> **PROBLEM TO SOLVE**
In the data below, locate each line with the word "interact" and list it.

Records drawn from a dataset:
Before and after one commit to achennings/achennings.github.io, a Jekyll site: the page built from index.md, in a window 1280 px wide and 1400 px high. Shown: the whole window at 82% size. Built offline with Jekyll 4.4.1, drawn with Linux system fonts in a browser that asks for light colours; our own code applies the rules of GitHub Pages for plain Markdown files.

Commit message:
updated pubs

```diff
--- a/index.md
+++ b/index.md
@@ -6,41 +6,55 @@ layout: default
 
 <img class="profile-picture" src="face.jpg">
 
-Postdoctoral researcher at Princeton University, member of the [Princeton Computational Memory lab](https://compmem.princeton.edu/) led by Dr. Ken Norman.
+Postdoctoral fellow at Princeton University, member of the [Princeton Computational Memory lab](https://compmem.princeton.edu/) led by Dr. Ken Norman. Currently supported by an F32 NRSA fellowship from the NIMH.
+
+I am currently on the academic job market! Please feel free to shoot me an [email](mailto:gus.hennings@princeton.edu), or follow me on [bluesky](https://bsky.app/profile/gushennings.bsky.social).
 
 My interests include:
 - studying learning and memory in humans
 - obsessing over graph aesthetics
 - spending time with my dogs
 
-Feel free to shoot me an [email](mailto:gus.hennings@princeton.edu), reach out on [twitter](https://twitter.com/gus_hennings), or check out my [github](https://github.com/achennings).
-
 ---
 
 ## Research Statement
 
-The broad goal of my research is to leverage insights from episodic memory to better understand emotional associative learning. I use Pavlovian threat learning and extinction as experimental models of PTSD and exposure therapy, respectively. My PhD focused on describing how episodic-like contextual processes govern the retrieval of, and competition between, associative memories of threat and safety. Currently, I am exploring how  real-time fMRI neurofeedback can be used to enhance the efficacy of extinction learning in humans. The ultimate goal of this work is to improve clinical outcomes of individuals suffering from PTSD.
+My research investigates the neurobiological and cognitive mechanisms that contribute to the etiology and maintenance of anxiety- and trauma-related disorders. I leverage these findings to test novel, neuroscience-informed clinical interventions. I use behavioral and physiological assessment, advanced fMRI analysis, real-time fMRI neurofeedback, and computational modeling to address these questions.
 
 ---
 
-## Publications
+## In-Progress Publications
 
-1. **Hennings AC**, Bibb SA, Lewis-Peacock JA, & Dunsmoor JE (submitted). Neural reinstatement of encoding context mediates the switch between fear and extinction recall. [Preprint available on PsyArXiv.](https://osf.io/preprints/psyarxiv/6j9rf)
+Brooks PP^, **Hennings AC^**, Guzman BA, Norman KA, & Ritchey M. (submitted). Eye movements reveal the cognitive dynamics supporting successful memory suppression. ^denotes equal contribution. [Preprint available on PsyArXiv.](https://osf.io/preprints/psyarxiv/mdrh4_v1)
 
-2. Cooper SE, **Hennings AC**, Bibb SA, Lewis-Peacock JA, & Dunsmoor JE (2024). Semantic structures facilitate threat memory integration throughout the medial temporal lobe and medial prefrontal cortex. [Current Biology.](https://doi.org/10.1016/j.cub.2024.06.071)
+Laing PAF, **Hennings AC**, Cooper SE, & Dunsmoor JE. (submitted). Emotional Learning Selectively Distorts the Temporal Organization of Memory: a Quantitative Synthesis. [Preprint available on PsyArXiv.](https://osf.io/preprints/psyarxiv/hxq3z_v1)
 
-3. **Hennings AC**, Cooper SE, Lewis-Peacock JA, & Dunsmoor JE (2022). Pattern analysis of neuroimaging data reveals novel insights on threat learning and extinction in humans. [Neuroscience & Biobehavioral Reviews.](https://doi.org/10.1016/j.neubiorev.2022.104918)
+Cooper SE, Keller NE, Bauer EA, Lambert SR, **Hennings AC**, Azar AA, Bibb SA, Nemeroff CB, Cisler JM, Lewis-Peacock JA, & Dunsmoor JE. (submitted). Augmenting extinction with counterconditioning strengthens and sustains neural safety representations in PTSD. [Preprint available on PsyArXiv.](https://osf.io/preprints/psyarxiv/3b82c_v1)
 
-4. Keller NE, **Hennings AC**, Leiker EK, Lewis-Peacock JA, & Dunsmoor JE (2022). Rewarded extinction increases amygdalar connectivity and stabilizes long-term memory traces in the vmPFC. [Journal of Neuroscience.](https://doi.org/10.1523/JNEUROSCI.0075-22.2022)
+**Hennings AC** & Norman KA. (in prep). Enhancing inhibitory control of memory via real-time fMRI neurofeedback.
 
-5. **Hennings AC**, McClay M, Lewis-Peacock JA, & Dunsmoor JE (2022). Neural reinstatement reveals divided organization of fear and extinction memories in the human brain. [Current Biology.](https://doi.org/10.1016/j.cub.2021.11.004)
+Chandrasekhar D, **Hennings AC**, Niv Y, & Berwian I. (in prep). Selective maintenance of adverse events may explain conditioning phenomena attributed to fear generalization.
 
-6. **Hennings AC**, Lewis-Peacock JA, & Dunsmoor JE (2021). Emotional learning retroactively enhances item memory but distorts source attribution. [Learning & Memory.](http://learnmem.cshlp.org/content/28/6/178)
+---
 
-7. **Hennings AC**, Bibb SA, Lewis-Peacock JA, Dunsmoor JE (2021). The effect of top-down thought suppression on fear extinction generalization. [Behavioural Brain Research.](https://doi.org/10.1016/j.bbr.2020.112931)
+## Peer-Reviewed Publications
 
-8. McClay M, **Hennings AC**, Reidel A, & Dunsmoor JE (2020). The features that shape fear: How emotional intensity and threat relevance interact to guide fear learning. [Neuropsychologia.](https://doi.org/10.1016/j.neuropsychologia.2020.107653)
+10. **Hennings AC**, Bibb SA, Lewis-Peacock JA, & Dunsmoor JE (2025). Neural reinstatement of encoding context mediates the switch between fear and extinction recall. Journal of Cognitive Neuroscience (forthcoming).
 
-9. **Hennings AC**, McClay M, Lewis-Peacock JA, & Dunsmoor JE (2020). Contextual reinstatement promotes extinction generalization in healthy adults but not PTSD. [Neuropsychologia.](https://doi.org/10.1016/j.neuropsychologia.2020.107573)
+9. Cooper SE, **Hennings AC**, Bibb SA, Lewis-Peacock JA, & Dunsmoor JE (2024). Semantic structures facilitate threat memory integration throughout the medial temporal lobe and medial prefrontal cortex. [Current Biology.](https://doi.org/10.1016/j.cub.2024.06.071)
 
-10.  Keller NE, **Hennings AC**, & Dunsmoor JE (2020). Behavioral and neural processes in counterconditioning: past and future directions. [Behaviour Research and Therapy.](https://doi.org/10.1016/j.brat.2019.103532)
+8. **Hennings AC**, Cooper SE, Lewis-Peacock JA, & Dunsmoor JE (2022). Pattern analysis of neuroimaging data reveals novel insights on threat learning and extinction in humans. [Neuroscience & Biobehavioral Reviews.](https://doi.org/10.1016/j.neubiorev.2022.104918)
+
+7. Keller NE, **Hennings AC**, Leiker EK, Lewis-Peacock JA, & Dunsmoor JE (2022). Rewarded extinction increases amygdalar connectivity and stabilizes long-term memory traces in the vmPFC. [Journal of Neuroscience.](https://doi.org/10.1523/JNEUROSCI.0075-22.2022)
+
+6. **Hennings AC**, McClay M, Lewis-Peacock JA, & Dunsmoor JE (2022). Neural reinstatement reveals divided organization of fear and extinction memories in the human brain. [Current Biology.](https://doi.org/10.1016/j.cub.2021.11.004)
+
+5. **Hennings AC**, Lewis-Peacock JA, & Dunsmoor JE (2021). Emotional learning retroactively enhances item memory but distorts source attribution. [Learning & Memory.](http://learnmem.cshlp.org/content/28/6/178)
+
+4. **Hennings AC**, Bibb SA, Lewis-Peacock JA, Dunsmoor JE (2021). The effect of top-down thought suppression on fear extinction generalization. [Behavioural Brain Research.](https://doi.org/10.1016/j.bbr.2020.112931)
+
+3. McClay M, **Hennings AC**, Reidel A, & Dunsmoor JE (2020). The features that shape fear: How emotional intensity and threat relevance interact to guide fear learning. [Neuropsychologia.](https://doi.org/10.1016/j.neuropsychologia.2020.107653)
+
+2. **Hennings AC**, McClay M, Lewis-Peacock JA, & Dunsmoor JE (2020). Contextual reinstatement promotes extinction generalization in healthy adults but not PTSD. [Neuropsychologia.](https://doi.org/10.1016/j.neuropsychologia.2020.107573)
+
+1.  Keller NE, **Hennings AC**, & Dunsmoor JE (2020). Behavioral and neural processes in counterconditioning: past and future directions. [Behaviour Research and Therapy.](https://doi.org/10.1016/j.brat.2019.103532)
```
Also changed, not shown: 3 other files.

> **SOLUTION TO THE EXERCISE**
-8. McClay M, **Hennings AC**, Reidel A, & Dunsmoor JE (2020). The features that shape fear: How emotional intensity and threat relevance interact to guide fear learning. [Neuropsychologia.](https://doi.org/10.1016/j.neuropsychologia.2020.107653)
+3. McClay M, **Hennings AC**, Reidel A, & Dunsmoor JE (2020). The features that shape fear: How emotional intensity and threat relevance interact to guide fear learning. [Neuropsychologia.](https://doi.org/10.1016/j.neuropsychologia.2020.107653)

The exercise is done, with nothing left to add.